── INFORMATION

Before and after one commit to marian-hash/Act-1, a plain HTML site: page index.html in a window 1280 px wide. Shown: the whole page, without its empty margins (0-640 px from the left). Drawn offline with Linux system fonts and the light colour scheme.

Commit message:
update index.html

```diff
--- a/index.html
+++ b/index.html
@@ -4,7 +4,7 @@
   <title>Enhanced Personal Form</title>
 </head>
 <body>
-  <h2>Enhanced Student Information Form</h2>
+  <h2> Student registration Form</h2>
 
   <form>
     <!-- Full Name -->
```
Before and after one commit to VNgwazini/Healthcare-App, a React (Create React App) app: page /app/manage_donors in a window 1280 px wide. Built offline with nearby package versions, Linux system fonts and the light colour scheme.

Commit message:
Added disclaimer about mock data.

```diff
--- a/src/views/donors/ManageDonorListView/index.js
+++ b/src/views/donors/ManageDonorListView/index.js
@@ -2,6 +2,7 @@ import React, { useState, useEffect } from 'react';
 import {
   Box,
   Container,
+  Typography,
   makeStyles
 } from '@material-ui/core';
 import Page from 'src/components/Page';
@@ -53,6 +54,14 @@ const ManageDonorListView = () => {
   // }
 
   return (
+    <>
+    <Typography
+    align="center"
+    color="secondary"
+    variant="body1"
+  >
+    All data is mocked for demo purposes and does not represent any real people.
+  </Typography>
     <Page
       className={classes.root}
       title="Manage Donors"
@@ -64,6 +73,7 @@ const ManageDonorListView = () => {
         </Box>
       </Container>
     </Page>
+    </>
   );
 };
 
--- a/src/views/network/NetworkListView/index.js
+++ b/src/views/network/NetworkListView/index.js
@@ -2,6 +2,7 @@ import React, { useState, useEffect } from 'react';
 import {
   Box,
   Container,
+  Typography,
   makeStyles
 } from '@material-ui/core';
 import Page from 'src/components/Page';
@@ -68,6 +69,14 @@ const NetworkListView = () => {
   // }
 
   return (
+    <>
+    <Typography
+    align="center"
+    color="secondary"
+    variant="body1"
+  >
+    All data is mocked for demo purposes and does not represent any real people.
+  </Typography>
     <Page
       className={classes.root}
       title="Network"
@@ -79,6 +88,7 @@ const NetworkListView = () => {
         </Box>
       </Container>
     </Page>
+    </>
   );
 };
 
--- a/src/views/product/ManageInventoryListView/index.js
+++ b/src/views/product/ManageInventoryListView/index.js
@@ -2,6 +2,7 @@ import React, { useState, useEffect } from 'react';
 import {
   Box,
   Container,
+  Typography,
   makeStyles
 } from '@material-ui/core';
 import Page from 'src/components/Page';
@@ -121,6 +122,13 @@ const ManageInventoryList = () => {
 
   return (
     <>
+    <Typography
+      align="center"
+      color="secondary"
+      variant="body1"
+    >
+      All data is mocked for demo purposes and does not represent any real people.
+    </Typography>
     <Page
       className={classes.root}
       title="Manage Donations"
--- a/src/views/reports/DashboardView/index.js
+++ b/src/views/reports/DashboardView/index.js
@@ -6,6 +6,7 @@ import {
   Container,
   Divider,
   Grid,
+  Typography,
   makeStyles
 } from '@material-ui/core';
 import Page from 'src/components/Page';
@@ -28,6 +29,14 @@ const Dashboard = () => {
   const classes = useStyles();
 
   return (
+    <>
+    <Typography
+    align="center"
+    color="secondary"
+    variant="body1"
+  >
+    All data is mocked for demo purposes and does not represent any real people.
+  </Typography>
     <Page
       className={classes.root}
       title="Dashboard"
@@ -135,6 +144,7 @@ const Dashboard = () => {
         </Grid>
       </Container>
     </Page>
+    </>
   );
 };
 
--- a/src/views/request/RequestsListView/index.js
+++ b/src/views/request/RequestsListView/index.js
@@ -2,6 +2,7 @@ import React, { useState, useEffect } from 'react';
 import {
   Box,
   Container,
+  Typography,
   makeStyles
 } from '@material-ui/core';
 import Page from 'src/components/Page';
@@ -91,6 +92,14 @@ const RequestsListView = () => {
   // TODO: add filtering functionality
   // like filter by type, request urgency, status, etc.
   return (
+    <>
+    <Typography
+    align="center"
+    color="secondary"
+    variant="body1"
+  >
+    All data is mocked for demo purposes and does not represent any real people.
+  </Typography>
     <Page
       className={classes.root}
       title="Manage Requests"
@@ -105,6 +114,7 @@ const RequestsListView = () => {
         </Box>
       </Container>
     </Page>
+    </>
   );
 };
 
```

────

_GOAL OF THE EXERCISE:_
Given the word "RequestsListView", show every line of the records that contains it.

_TASK OUTPUT:_
--- a/src/views/request/RequestsListView/index.js
+++ b/src/views/request/RequestsListView/index.js
@@ -91,6 +92,14 @@ const RequestsListView = () => {
@@ -105,6 +114,7 @@ const RequestsListView = () => {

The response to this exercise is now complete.